Before getting into product management, I spent the first five years of my career as a consultant and worked directly with the end-users of our product. I didn’t know it at the time, but I was becoming familiar with and starting to form user personas. I didn’t know the proper term for it -, but day by day, I quickly came to understand that a sales rep using the product looked different than a sales manager and a sales manager looked different than an executive.
Your Customers Will Inform Your Personas
At the end of those five years, I knew each of these users’ needs very well. I had interacted with thousands of users and most times I could anticipate the needs of the users and had a deep understanding of what was important to each of them.
This was especially true when I had the privilege of introducing a new user to the product. While I found satisfaction in helping individual users, I really came to appreciate the experience I had after being able to take that domain knowledge and transform it into user personas.
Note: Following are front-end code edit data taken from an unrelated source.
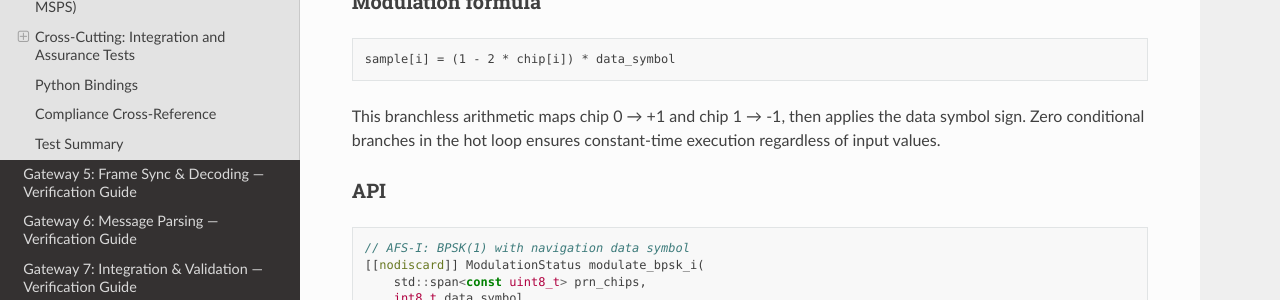
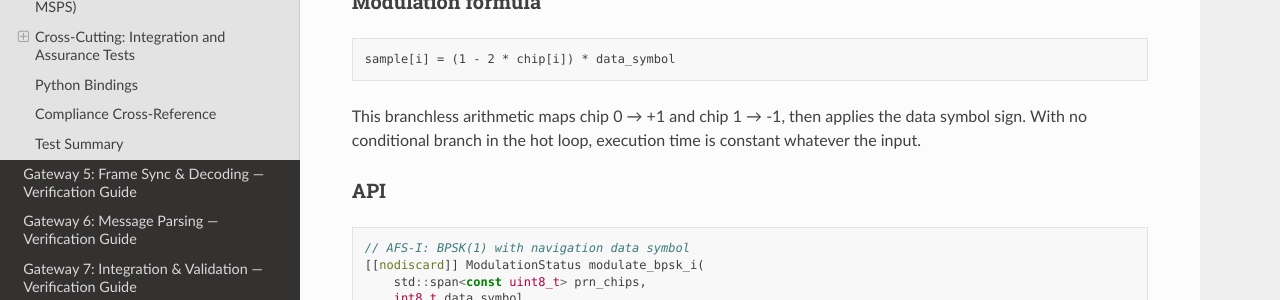
Before and after one commit to luar-space/lunalink, a Sphinx documentation site: the page built from docs/gateway4.rst, in a window 1280 px wide and 900 px high, scrolled down 706 px. Shown: the part 151-451 px from the top of the window. Built offline with Sphinx 7.4.7 and the Read the Docs theme 3.1.0, drawn with Linux system fonts in a browser that asks for light colours; pages that are not in the unit, such as notebooks, are missing from menus.

Commit message:
docs: fix truncated sentence and subject-verb agreement
Two defects found while editing the docs for style, kept separate from
the prose changes because they alter meaning rather than wording.

build_policy.rst: the enforcement-loop bullet ended mid-clause on "This
matches the no-CI-for-bench". The fragment is dropped rather than
completed — the intended policy is not recorded anywhere else in the
document, so inventing an ending would assert something unverified.

gateway4.rst: "Zero conditional branches in the hot loop ensures ..."
disagreed in number; recast so the subject is the execution time.

Note: build_policy.rst also refers to "the Dev/Bench-Only catalogue
above", which does not exist in the document. Left as-is — it needs an
author decision, not an editorial one.

Co-Authored-By: Claude Opus 5 (1M context) <noreply@anthropic.com>
Claude-Session: https://claude.ai/code/session_01SXdz4jKzhMXcZ4iQH49sb5

```diff
--- a/docs/assurance/build_policy.rst
+++ b/docs/assurance/build_policy.rst
@@ -139,6 +139,6 @@ Enforcement
   (i) ``task ci-checks`` (which calls ``task check-flags``), invoked
   manually before merge; (ii) the ``pre-commit`` and ``pre-push``
   Taskfile recipes wired into git hooks via ``task install-hooks``;
-  (iii) operator discipline.  This matches the no-CI-for-bench
+  (iii) operator discipline.
 - The Tier 3 Windows build is validated by ``test-python.yml`` (Python 3.12
   on ``windows-latest``).
--- a/docs/gateway4.rst
+++ b/docs/gateway4.rst
@@ -46,9 +46,9 @@ Modulation formula
 
    sample[i] = (1 - 2 * chip[i]) * data_symbol
 
-This branchless arithmetic maps chip 0 |rarr| +1 and chip 1 |rarr| -1,
-then applies the data symbol sign.  Zero conditional branches in the hot
-loop ensures constant-time execution regardless of input values.
+This branchless arithmetic maps chip 0 |rarr| +1 and chip 1 |rarr| -1, then
+applies the data symbol sign.  With no conditional branch in the hot loop,
+execution time is constant whatever the input.
 
 .. |rarr| unicode:: U+2192
 
```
After my time as a consultant, I transitioned into a training role and that is where I had the opportunity to create these user personas and share them with brand new consultants. This helped them get down the learning curve and develop empathy for our users and customers.
In short, not everyone will be able to create personas. The person who does should know your customers or know people that are similar to the customers you want to attract.
Where to Begin When Making a Persona
When creating a persona, it’s okay to be specific, and it’s okay to craft that persona around an actual person. This is often the best starting option for getting to know who your users are at large and who your product should be designed for.
An Example of a User Persona
An example of a user persona that I used in my own life was a woman named Jill.
Who is Jill: Jill is between 18-40 years old, is very proficient with technology, and is an early adopter of social media.
What is Jill’s background: She is from Michigan and has worked mostly in administrative or clerical roles throughout her career. She has finished high school or has an associate’s degree. She has very little experience with traditional sales but has found success working as a business development representative and has enjoyed the increased income that comes from the commissions she earns by working as part of a team.
What’s Important to Jill: Speed and ease of use are critically important to her because she relies on the law of averages working in her favor and knows that her success is just a matter of her making enough calls and sending enough emails and being persistent.
If Jill sounds like a typical client of yours, then make sure you don’t forget about Jill while you are building and designing your product.